(Collection entries)

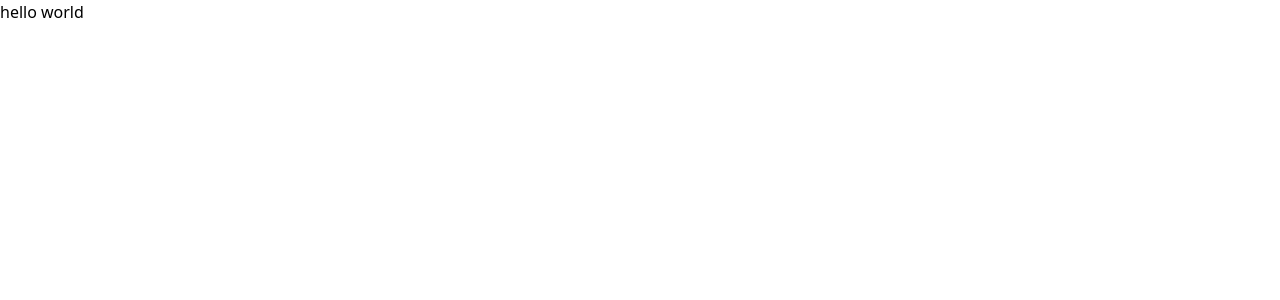
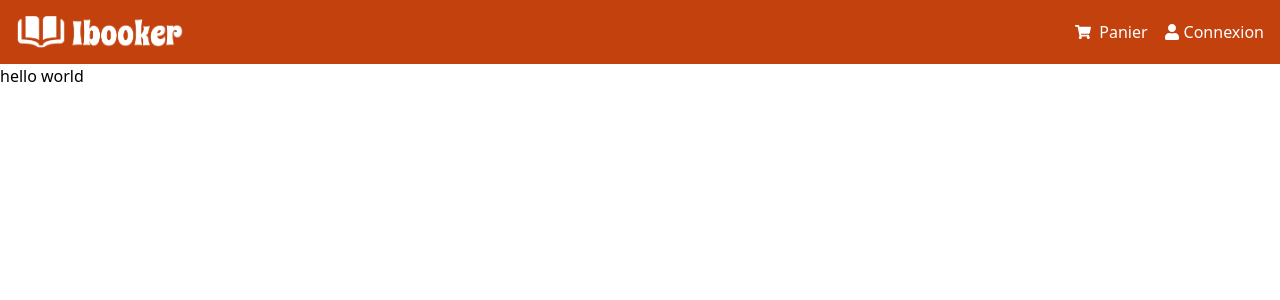
Before and after one commit to amel252/book-Ecommerce, a React (Vite) app in the folder front-end/: page / in a window 1280 px wide. Shown: the top 300 px of the page. Built offline with nearby package versions, Linux system fonts and the light colour scheme.

Commit message:
Affichage de notre Header

```diff
--- a/front-end/package.json
+++ b/front-end/package.json
@@ -14,7 +14,8 @@
     "react": "^19.1.1",
     "react-dom": "^19.1.1",
     "react-icons": "^5.5.0",
-    "react-redux": "^9.2.0"
+    "react-redux": "^9.2.0",
+    "react-router-dom": "^7.8.2"
   },
   "devDependencies": {
     "@eslint/js": "^9.33.0",
--- a/front-end/src/App.jsx
+++ b/front-end/src/App.jsx
@@ -1,6 +1,9 @@
+import Header from "./components/Header";
+
 function App() {
     return (
         <>
+            <Header />
             <p>hello world</p>
         </>
     );
--- a/front-end/src/components/Header.jsx
+++ b/front-end/src/components/Header.jsx
@@ -12,7 +12,7 @@ import {
     FaTimes,
 } from "react-icons/fa";
 
-export default function Header() {
+function Header() {
     const { userInfo } = useSelector((state) => state.auth);
     const dispatch = useDispatch();
     const navigate = useNavigate();
@@ -31,8 +31,9 @@ export default function Header() {
     };
 
     return (
-        <header className="bg-primary text-white">
+        <header className="bg-orange-700 text-white">
             <div className="container mx-auto flex items-center justify-between p-4">
+                {/* Logo */}
                 <Link
                     to="/"
                     className="flex items-center gap-2 text-lg font-bold"
@@ -49,25 +50,30 @@ export default function Header() {
                     </button>
                 </div>
                 <div
-                    className={`${
-                        menuOpen ? "block" : "hidden"
-                    } md:flex md:items-center md:gap-4 absolute md:relative top-16 md:top-0 w-full md:w-auto bg-primary md:bg-transparent z-50`}
+                    className={`
+                    ${menuOpen ? "flex" : "hidden"}
+                    flex-col md:flex md:flex-row md:items-center md:gap-4
+                    absolute md:static
+                    top-16 left-0
+                    w-full md:w-auto
+                    bg-orange-700 md:bg-transparent
+                    z-50
+                 `}
                 >
                     <Link
                         to="/cart"
                         className="relative flex items-center gap-2 p-2 md:p-0"
                     >
-                        <FaShoppingCart />
-                        Panier
+                        <FaShoppingCart /> Panier
                     </Link>
+
                     {userInfo ? (
                         <div className="relative">
                             <Link
                                 to="/profile"
-                                className="flex items-center gap-1 p-2 md:p-0 focus:outline-none "
+                                className="flex items-center gap-1 p-2 md:p-0 focus:outline-none"
                             >
-                                <FaUser />
-                                {userInfo.name}
+                                <FaUser /> {userInfo.name}
                             </Link>
                         </div>
                     ) : (
@@ -75,12 +81,59 @@ export default function Header() {
                             to="/login"
                             className="flex items-center gap-1 p-2 md:p-0"
                         >
-                            <FaUser />
-                            Connexion
+                            <FaUser /> Connexion
                         </Link>
+                    )}
+                    {userInfo && userInfo.isAdmin && (
+                        <div className="relative">
+                            <button
+                                className="flex items-center gap-1 border-gray-500
+                                     rounded-md hover:border-gray-500 hover:bg-gray-100 hover:text-black transition-all p-1 max-md:mx-2"
+                                onClick={() => setAdminOpen(!adminOpen)}
+                            >
+                                <FaChevronDown className="mt-0.5" />
+                            </button>
+                            {adminOpen && (
+                                <div
+                                    className="absolute right-0 mt-2 w-48 bg-white
+                                         text-gray-700 shadow-lg rounded-lg z-50"
+                                >
+                                    <Link
+                                        onClick={() => setAdminOpen(false)}
+                                        to="/admin/productlist"
+                                        className="block px-4 py-2 hover:bg-gray-100"
+                                    >
+                                        Produits
+                                    </Link>
+                                    <Link
+                                        onClick={() => setAdminOpen(false)}
+                                        to="/admin/orderlist"
+                                        className="block px-4 py-2 hover:bg-gray-100"
+                                    >
+                                        Commandes
+                                    </Link>
+                                    <Link
+                                        onClick={() => setAdminOpen(false)}
+                                        to="/admin/userlist"
+                                        className="block px-4 py-2 hover:bg-gray-100"
+                                    >
+                                        Utilisateurs
+                                    </Link>
+                                </div>
+                            )}
+                        </div>
+                    )}
+                    {userInfo ? (
+                        <Link onClick={logoutHandler} className="p-2">
+                            <FaSignOutAlt />
+                        </Link>
+                    ) : (
+                        ""
                     )}
                 </div>
             </div>
         </header>
     );
 }
+
+export default Header;
--- a/front-end/src/main.jsx
+++ b/front-end/src/main.jsx
@@ -2,13 +2,22 @@ import { StrictMode } from "react";
 import { createRoot } from "react-dom/client";
 import "./index.css";
 import App from "./App.jsx";
-import store from "./store.js";
+import store from "../src/store.js";
 import { Provider } from "react-redux";
+import {
+    createBrowserRouter,
+    createRoutesFromElements,
+    Route,
+    RouterProvider,
+} from "react-router-dom";
 
+const router = createBrowserRouter(
+    createRoutesFromElements(<Route path="/" element={<App />}></Route>)
+);
 createRoot(document.getElementById("root")).render(
     <StrictMode>
         <Provider store={store}>
-            <App />
+            <RouterProvider router={router} />
         </Provider>
     </StrictMode>
 );
--- a/front-end/tailwind.config.js
+++ b/front-end/tailwind.config.js
@@ -7,9 +7,26 @@
 //   plugins: [],
 // }
 
+// /** @type {import('tailwindcss').Config} */
+// export default {
+//     content: ["./index.html", "./src/**/*.{js,ts,jsx,tsx}"],
+//     theme: {
+//         extend: {
+//             colors: {
+//                 primary: "#1d4ed8",
+//                 secondary: "#9333ea",
+//             },
+//         },
+//     },
+//     plugins: [],
+// };
+
 /** @type {import('tailwindcss').Config} */
 export default {
-    content: ["./index.html", "./src/**/*.{js,ts,jsx,tsx}"],
+    content: [
+        "./index.html",
+        "./src/**/*.{js,jsx,ts,tsx}", // assure-toi que tes composants sont inclus
+    ],
     theme: {
         extend: {
             colors: {
```
Also changed, not shown: 1 other file (tests, documents, lock files or other folders).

* _Instructions to follow_
Give every entry back unchanged, with no pictures.

* _Final answer_
Before and after one commit to amel252/book-Ecommerce, a React (Vite) app in the folder front-end/: page / in a window 1280 px wide. Shown: the top 300 px of the page. Built offline with nearby package versions, Linux system fonts and the light colour scheme.

Commit message:
Affichage de notre Header

```diff
--- a/front-end/package.json
+++ b/front-end/package.json
@@ -14,7 +14,8 @@
     "react": "^19.1.1",
     "react-dom": "^19.1.1",
     "react-icons": "^5.5.0",
-    "react-redux": "^9.2.0"
+    "react-redux": "^9.2.0",
+    "react-router-dom": "^7.8.2"
   },
   "devDependencies": {
     "@eslint/js": "^9.33.0",
--- a/front-end/src/App.jsx
+++ b/front-end/src/App.jsx
@@ -1,6 +1,9 @@
+import Header from "./components/Header";
+
 function App() {
     return (
         <>
+            <Header />
             <p>hello world</p>
         </>
     );
--- a/front-end/src/components/Header.jsx
+++ b/front-end/src/components/Header.jsx
@@ -12,7 +12,7 @@ import {
     FaTimes,
 } from "react-icons/fa";
 
-export default function Header() {
+function Header() {
     const { userInfo } = useSelector((state) => state.auth);
     const dispatch = useDispatch();
     const navigate = useNavigate();
@@ -31,8 +31,9 @@ export default function Header() {
     };
 
     return (
-        <header className="bg-primary text-white">
+        <header className="bg-orange-700 text-white">
             <div className="container mx-auto flex items-center justify-between p-4">
+                {/* Logo */}
                 <Link
                     to="/"
                     className="flex items-center gap-2 text-lg font-bold"
@@ -49,25 +50,30 @@ export default function Header() {
                     </button>
                 </div>
                 <div
-                    className={`${
-                        menuOpen ? "block" : "hidden"
-                    } md:flex md:items-center md:gap-4 absolute md:relative top-16 md:top-0 w-full md:w-auto bg-primary md:bg-transparent z-50`}
+                    className={`
+                    ${menuOpen ? "flex" : "hidden"}
+                    flex-col md:flex md:flex-row md:items-center md:gap-4
+                    absolute md:static
+                    top-16 left-0
+                    w-full md:w-auto
+                    bg-orange-700 md:bg-transparent
+                    z-50
+                 `}
                 >
                     <Link
                         to="/cart"
                         className="relative flex items-center gap-2 p-2 md:p-0"
                     >
-                        <FaShoppingCart />
-                        Panier
+                        <FaShoppingCart /> Panier
                     </Link>
+
                     {userInfo ? (
                         <div className="relative">
                             <Link
                                 to="/profile"
-                                className="flex items-center gap-1 p-2 md:p-0 focus:outline-none "
+                                className="flex items-center gap-1 p-2 md:p-0 focus:outline-none"
                             >
-                                <FaUser />
-                                {userInfo.name}
+                                <FaUser /> {userInfo.name}
                             </Link>
                         </div>
                     ) : (
@@ -75,12 +81,59 @@ export default function Header() {
                             to="/login"
                             className="flex items-center gap-1 p-2 md:p-0"
                         >
-                            <FaUser />
-                            Connexion
+                            <FaUser /> Connexion
                         </Link>
+                    )}
+                    {userInfo && userInfo.isAdmin && (
+                        <div className="relative">
+                            <button
+                                className="flex items-center gap-1 border-gray-500
+                                     rounded-md hover:border-gray-500 hover:bg-gray-100 hover:text-black transition-all p-1 max-md:mx-2"
+                                onClick={() => setAdminOpen(!adminOpen)}
+                            >
+                                <FaChevronDown className="mt-0.5" />
+                            </button>
+                            {adminOpen && (
+                                <div
+                                    className="absolute right-0 mt-2 w-48 bg-white
+                                         text-gray-700 shadow-lg rounded-lg z-50"
+                                >
+                                    <Link
+                                        onClick={() => setAdminOpen(false)}
+                                        to="/admin/productlist"
+                                        className="block px-4 py-2 hover:bg-gray-100"
+                                    >
+                                        Produits
+                                    </Link>
+                                    <Link
+                                        onClick={() => setAdminOpen(false)}
+                                        to="/admin/orderlist"
+                                        className="block px-4 py-2 hover:bg-gray-100"
+                                    >
+                                        Commandes
+                                    </Link>
+                                    <Link
+                                        onClick={() => setAdminOpen(false)}
+                                        to="/admin/userlist"
+                                        className="block px-4 py-2 hover:bg-gray-100"
+                                    >
+                                        Utilisateurs
+                                    </Link>
+                                </div>
+                            )}
+                        </div>
+                    )}
+                    {userInfo ? (
+                        <Link onClick={logoutHandler} className="p-2">
+                            <FaSignOutAlt />
+                        </Link>
+                    ) : (
+                        ""
                     )}
                 </div>
             </div>
         </header>
     );
 }
+
+export default Header;
--- a/front-end/src/main.jsx
+++ b/front-end/src/main.jsx
@@ -2,13 +2,22 @@ import { StrictMode } from "react";
 import { createRoot } from "react-dom/client";
 import "./index.css";
 import App from "./App.jsx";
-import store from "./store.js";
+import store from "../src/store.js";
 import { Provider } from "react-redux";
+import {
+    createBrowserRouter,
+    createRoutesFromElements,
+    Route,
+    RouterProvider,
+} from "react-router-dom";
 
+const router = createBrowserRouter(
+    createRoutesFromElements(<Route path="/" element={<App />}></Route>)
+);
 createRoot(document.getElementById("root")).render(
     <StrictMode>
         <Provider store={store}>
-            <App />
+            <RouterProvider router={router} />
         </Provider>
     </StrictMode>
 );
--- a/front-end/tailwind.config.js
+++ b/front-end/tailwind.config.js
@@ -7,9 +7,26 @@
 //   plugins: [],
 // }
 
+// /** @type {import('tailwindcss').Config} */
+// export default {
+//     content: ["./index.html", "./src/**/*.{js,ts,jsx,tsx}"],
+//     theme: {
+//         extend: {
+//             colors: {
+//                 primary: "#1d4ed8",
+//                 secondary: "#9333ea",
+//             },
+//         },
+//     },
+//     plugins: [],
+// };
+
 /** @type {import('tailwindcss').Config} */
 export default {
-    content: ["./index.html", "./src/**/*.{js,ts,jsx,tsx}"],
+    content: [
+        "./index.html",
+        "./src/**/*.{js,jsx,ts,tsx}", // assure-toi que tes composants sont inclus
+    ],
     theme: {
         extend: {
             colors: {
```
Also changed, not shown: 1 other file (tests, documents, lock files or other folders).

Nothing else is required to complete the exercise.